# [Work order]
Your answer should consist of the lines in the listing that hold "href".

---------- Data for processing

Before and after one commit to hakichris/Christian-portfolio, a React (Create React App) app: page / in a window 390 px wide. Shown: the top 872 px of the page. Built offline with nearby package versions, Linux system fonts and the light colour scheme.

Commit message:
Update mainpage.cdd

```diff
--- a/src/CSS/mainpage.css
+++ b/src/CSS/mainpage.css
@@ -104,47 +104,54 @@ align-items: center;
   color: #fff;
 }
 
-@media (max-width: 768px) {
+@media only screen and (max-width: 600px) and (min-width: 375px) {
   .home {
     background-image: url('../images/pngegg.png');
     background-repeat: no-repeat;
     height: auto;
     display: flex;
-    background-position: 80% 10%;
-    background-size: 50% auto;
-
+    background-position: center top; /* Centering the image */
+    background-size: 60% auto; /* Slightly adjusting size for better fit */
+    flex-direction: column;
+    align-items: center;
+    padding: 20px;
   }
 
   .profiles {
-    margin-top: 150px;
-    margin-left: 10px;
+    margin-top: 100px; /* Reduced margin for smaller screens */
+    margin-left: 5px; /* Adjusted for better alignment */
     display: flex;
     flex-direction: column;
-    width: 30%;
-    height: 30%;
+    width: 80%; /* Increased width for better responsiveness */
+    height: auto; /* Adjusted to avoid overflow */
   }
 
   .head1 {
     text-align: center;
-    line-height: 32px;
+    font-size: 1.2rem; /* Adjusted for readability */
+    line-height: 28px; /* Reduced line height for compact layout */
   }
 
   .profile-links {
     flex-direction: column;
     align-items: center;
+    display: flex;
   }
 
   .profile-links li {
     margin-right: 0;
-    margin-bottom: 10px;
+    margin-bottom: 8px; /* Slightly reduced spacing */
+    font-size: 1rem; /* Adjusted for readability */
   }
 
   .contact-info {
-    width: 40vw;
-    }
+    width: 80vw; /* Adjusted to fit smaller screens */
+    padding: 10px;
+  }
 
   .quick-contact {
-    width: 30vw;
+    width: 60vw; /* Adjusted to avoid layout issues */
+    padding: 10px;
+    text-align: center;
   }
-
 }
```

--------------------
---------- Data for processing

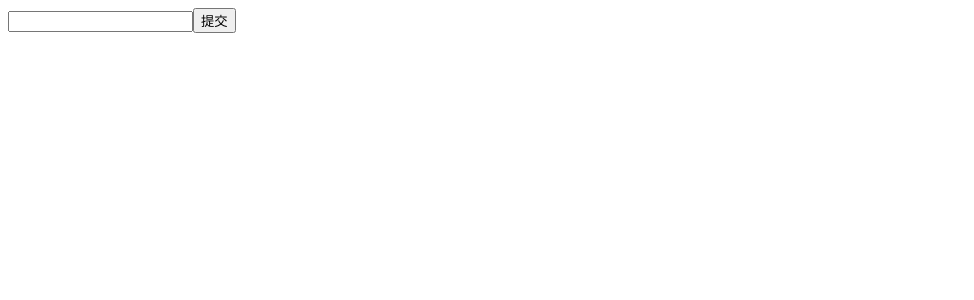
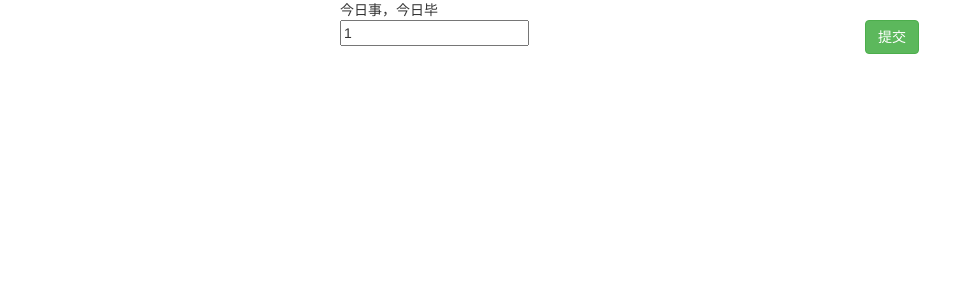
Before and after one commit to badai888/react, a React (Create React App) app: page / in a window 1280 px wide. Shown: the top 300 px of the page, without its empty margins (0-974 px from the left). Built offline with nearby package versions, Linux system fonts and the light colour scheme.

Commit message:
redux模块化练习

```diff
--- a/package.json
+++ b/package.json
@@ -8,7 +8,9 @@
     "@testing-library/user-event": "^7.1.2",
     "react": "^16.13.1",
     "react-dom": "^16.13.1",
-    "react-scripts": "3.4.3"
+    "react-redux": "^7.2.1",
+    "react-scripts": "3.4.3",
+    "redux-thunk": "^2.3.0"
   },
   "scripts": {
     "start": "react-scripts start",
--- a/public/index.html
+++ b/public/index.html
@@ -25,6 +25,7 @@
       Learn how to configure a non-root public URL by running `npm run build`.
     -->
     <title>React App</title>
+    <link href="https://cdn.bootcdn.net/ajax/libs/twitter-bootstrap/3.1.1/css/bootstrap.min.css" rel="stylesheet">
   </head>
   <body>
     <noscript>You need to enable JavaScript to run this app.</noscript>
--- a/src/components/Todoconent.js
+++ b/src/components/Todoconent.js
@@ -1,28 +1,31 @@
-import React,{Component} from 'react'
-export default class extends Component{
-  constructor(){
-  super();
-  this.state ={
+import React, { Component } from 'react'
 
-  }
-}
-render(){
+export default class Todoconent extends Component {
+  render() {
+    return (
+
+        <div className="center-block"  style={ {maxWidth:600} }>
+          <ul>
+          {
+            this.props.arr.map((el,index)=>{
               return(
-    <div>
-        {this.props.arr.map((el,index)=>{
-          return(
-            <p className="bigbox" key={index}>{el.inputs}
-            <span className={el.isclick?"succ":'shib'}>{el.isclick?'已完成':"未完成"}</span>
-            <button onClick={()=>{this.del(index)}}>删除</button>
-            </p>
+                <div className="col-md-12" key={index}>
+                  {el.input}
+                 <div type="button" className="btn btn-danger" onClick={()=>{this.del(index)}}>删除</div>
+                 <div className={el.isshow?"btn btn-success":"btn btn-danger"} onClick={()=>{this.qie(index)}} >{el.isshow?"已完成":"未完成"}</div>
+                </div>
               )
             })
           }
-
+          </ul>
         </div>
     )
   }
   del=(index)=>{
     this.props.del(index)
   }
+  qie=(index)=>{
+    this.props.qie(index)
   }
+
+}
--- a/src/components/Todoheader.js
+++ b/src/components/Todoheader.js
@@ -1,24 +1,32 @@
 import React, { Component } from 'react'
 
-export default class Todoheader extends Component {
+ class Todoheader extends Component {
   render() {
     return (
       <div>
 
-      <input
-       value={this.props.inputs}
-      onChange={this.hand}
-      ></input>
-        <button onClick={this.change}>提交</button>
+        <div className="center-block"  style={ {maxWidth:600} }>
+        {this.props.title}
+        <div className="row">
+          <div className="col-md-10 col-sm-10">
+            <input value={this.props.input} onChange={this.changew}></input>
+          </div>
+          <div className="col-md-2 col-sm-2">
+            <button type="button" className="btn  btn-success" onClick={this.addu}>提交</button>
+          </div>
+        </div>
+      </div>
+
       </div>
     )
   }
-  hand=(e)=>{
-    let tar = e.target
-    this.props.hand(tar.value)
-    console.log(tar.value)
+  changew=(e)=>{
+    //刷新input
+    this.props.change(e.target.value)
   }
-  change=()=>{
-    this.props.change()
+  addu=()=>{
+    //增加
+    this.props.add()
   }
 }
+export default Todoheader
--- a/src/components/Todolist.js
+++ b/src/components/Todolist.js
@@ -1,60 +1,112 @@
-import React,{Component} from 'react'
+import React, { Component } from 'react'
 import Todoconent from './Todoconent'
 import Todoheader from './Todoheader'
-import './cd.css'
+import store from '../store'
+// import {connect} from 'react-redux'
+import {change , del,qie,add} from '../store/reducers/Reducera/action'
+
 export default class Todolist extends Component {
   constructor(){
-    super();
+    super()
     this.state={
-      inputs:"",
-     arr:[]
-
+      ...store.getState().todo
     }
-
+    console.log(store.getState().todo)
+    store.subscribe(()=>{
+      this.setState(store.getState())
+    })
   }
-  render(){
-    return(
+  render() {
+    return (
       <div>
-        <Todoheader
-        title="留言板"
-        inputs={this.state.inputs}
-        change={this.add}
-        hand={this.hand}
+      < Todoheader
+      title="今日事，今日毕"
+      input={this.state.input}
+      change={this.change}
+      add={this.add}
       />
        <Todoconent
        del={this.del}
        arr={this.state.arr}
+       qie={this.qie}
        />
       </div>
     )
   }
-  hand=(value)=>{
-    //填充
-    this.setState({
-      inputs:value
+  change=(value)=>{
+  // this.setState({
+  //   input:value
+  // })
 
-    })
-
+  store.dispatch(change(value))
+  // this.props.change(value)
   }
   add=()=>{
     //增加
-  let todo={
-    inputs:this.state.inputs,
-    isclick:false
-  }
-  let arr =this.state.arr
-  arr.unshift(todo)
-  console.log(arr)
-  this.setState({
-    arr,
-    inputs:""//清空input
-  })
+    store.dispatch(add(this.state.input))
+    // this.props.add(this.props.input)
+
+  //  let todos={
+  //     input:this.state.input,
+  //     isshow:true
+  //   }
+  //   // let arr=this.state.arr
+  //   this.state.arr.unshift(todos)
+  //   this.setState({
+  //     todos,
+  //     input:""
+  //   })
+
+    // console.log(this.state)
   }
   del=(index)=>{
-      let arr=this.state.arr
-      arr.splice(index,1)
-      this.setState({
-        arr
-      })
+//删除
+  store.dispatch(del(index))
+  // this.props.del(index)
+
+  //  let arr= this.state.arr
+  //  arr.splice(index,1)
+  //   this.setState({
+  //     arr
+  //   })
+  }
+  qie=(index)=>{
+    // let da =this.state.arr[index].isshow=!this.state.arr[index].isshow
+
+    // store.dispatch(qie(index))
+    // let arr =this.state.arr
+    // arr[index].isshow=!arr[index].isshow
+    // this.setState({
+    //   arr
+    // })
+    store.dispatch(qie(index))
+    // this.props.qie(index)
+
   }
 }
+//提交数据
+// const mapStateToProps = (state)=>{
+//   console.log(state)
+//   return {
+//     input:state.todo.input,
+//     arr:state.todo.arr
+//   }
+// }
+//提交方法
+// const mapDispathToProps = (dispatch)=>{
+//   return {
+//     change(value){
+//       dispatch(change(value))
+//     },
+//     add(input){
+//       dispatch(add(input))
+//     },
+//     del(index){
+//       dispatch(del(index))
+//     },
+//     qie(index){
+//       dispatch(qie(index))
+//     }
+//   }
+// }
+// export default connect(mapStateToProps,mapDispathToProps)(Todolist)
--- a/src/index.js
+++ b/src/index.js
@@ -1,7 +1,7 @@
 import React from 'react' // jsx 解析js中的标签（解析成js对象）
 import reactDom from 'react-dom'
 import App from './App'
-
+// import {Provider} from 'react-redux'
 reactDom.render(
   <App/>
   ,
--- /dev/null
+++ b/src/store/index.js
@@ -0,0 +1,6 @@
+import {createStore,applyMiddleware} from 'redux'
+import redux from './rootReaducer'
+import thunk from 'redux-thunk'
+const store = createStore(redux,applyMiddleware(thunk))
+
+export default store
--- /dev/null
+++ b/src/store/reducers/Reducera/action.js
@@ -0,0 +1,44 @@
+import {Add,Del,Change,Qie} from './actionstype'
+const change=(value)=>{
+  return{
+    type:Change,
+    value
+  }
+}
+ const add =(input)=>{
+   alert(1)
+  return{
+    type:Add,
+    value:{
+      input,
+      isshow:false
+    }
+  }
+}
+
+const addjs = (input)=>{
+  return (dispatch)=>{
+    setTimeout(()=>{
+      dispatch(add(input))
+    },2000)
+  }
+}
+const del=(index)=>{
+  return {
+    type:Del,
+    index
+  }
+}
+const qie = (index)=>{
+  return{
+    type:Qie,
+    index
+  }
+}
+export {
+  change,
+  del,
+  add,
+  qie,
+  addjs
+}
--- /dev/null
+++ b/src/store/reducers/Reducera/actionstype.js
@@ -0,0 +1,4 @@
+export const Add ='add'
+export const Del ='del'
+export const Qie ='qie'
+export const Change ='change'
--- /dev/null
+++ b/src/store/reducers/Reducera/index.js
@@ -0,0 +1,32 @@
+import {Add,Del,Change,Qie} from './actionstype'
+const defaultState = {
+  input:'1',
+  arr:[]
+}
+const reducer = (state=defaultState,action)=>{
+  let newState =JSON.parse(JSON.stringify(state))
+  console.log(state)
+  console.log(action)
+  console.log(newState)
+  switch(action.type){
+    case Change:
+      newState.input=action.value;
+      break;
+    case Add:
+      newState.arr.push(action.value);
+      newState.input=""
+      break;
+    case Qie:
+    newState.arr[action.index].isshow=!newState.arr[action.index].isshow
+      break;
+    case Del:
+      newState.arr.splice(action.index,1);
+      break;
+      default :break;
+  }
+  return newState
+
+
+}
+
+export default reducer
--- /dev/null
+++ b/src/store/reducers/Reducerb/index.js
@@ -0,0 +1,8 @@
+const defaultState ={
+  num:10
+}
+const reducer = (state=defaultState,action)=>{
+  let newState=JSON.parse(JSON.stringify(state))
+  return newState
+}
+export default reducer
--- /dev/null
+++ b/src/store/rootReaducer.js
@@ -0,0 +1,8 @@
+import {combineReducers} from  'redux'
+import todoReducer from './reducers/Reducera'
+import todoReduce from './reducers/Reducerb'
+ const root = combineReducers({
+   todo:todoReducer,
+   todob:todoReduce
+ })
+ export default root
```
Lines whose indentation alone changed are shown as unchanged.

--------------------
---------- Data for processing

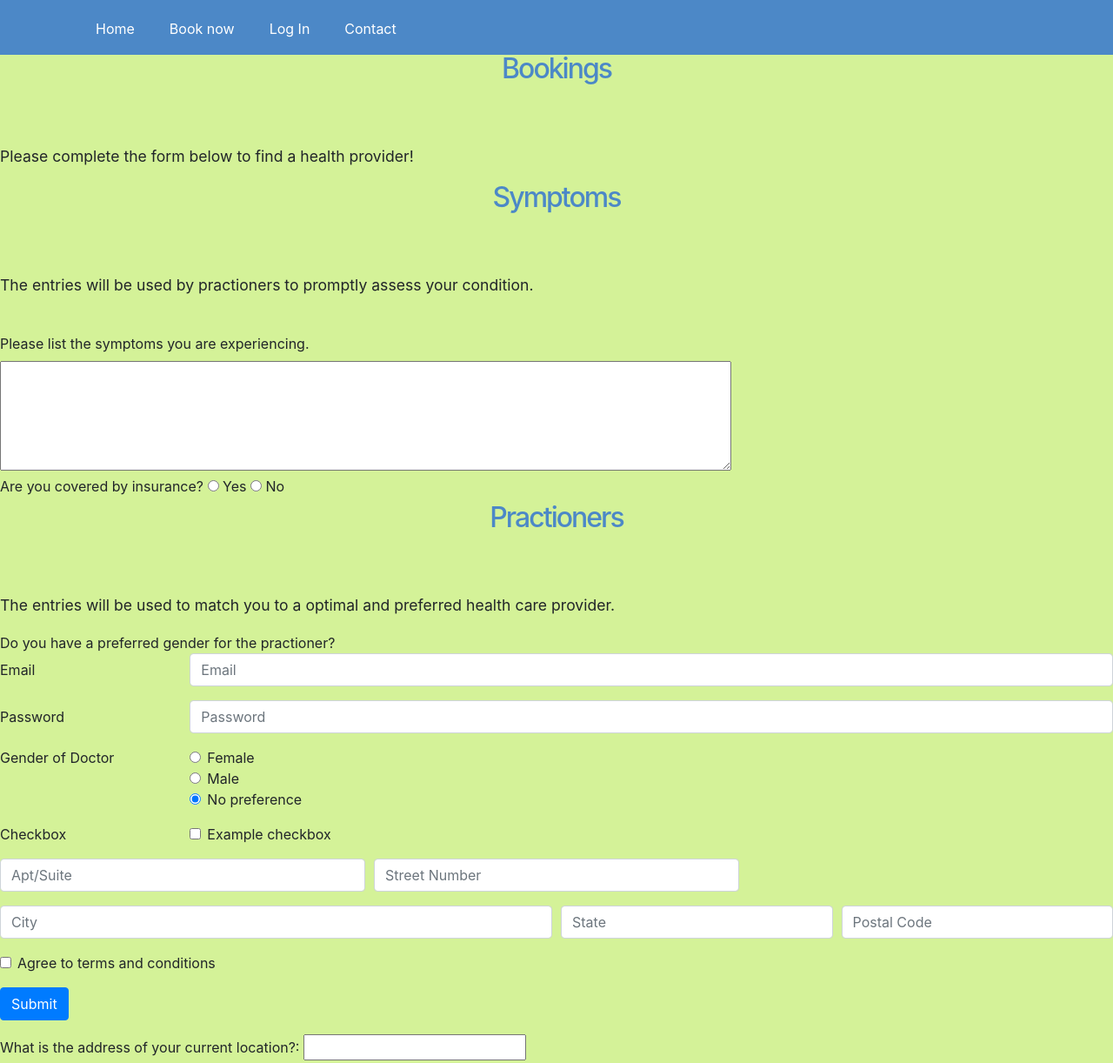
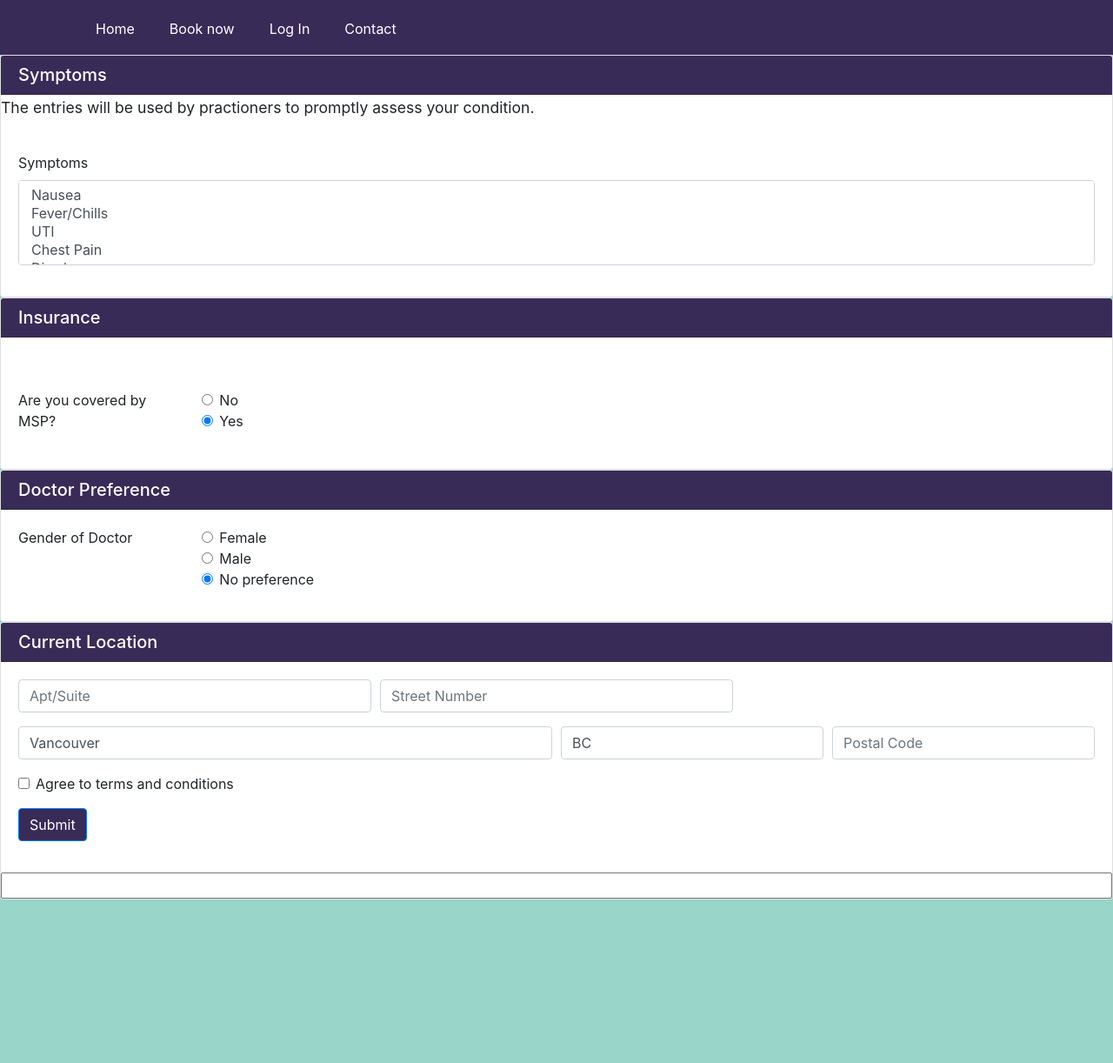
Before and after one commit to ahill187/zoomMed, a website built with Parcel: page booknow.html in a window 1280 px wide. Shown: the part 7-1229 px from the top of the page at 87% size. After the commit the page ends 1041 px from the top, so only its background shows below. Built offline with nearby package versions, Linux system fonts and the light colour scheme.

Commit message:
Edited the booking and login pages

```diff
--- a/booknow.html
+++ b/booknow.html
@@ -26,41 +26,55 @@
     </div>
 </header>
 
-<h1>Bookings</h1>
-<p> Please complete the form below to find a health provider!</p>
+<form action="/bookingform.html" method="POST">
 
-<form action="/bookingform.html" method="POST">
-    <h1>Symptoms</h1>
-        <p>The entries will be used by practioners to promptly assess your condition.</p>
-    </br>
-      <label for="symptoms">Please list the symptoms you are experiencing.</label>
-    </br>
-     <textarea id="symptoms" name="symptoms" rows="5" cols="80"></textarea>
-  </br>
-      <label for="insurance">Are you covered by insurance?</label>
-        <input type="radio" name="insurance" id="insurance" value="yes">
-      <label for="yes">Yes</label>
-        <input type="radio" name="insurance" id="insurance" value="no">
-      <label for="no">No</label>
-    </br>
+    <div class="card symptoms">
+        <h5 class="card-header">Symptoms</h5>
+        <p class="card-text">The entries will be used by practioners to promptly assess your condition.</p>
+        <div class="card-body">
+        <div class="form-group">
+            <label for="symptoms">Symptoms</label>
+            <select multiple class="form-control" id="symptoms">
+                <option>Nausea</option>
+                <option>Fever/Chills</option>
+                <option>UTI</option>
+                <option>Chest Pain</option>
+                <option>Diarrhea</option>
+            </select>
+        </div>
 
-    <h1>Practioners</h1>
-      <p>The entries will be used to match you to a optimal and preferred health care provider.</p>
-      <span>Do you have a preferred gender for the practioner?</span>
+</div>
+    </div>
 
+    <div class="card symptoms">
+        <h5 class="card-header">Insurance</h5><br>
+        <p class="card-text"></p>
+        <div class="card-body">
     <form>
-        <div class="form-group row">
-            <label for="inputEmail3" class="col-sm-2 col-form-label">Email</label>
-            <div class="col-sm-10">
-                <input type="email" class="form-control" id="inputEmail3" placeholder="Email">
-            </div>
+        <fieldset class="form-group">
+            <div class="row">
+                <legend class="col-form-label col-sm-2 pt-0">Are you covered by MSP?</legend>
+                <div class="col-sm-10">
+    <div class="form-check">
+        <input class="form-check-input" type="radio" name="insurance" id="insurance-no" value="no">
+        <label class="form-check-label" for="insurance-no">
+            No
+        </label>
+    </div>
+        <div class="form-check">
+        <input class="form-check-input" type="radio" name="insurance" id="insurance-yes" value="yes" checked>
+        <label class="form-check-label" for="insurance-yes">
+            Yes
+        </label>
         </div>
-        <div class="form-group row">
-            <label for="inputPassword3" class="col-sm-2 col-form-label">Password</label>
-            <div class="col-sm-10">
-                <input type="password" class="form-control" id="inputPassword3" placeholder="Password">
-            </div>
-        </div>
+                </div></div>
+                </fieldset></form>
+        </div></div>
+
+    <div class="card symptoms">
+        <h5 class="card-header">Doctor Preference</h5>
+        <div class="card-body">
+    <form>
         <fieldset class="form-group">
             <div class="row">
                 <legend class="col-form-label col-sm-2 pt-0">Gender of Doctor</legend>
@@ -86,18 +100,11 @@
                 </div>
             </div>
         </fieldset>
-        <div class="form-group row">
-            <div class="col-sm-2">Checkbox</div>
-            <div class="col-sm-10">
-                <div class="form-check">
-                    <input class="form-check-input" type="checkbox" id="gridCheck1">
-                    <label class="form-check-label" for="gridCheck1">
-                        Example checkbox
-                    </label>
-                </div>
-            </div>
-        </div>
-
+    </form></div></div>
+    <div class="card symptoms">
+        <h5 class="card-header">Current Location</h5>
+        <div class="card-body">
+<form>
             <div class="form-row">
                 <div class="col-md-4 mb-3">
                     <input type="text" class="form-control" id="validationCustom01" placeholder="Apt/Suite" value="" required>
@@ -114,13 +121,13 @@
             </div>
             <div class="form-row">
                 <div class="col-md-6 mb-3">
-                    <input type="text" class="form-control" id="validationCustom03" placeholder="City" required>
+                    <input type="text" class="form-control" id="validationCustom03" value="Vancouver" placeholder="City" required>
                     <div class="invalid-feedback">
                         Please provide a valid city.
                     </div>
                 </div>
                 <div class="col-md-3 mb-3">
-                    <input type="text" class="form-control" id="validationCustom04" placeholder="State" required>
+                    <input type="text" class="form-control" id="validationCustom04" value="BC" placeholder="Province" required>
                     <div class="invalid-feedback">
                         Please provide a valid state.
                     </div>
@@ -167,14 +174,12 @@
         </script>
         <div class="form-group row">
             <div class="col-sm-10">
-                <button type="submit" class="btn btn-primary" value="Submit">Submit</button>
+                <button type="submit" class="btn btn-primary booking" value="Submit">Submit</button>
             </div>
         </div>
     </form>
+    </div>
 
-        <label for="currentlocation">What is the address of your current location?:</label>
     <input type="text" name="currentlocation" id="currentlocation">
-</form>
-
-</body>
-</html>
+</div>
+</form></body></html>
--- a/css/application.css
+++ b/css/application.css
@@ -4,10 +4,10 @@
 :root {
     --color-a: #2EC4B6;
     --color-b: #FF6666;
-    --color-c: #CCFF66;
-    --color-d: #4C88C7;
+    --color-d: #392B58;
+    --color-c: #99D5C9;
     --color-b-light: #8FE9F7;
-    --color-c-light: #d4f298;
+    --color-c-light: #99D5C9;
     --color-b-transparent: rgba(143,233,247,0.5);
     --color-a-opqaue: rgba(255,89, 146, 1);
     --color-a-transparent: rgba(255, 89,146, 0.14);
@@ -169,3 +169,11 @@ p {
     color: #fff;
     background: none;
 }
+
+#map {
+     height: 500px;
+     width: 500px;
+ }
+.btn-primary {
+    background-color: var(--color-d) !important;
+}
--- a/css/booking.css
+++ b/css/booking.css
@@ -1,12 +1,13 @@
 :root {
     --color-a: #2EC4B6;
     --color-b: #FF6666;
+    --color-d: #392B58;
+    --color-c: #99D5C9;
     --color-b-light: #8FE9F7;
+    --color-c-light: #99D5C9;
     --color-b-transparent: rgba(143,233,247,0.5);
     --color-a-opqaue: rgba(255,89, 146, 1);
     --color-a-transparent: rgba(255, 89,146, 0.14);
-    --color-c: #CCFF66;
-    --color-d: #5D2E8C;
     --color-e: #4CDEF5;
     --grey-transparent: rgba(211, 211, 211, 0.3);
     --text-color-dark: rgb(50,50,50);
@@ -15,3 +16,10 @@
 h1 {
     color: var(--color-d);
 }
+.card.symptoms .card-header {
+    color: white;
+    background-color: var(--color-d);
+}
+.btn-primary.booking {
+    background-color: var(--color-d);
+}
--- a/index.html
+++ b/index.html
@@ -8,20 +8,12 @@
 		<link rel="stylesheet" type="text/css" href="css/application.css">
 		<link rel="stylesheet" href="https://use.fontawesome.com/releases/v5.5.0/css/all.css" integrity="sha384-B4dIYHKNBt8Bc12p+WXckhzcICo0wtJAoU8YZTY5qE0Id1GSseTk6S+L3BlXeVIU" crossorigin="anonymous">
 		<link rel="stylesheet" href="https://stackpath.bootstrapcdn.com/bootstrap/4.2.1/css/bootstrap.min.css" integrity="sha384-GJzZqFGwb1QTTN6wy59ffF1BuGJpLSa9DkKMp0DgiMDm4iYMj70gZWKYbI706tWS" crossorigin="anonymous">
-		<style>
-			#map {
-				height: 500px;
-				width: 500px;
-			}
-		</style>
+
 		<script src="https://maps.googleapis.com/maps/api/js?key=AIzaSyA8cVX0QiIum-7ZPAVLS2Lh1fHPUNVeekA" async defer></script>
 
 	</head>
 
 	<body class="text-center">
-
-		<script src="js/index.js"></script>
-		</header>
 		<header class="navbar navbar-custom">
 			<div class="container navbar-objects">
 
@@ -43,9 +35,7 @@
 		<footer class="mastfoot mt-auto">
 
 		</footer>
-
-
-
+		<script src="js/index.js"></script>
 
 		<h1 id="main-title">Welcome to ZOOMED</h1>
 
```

--------------------

# [Completed exercise]
+    <link href="https://cdn.bootcdn.net/ajax/libs/twitter-bootstrap/3.1.1/css/bootstrap.min.css" rel="stylesheet">
 		<link rel="stylesheet" type="text/css" href="css/application.css">
 		<link rel="stylesheet" href="https://use.fontawesome.com/releases/v5.5.0/css/all.css" integrity="sha384-B4dIYHKNBt8Bc12p+WXckhzcICo0wtJAoU8YZTY5qE0Id1GSseTk6S+L3BlXeVIU" crossorigin="anonymous">
 		<link rel="stylesheet" href="https://stackpath.bootstrapcdn.com/bootstrap/4.2.1/css/bootstrap.min.css" integrity="sha384-GJzZqFGwb1QTTN6wy59ffF1BuGJpLSa9DkKMp0DgiMDm4iYMj70gZWKYbI706tWS" crossorigin="anonymous">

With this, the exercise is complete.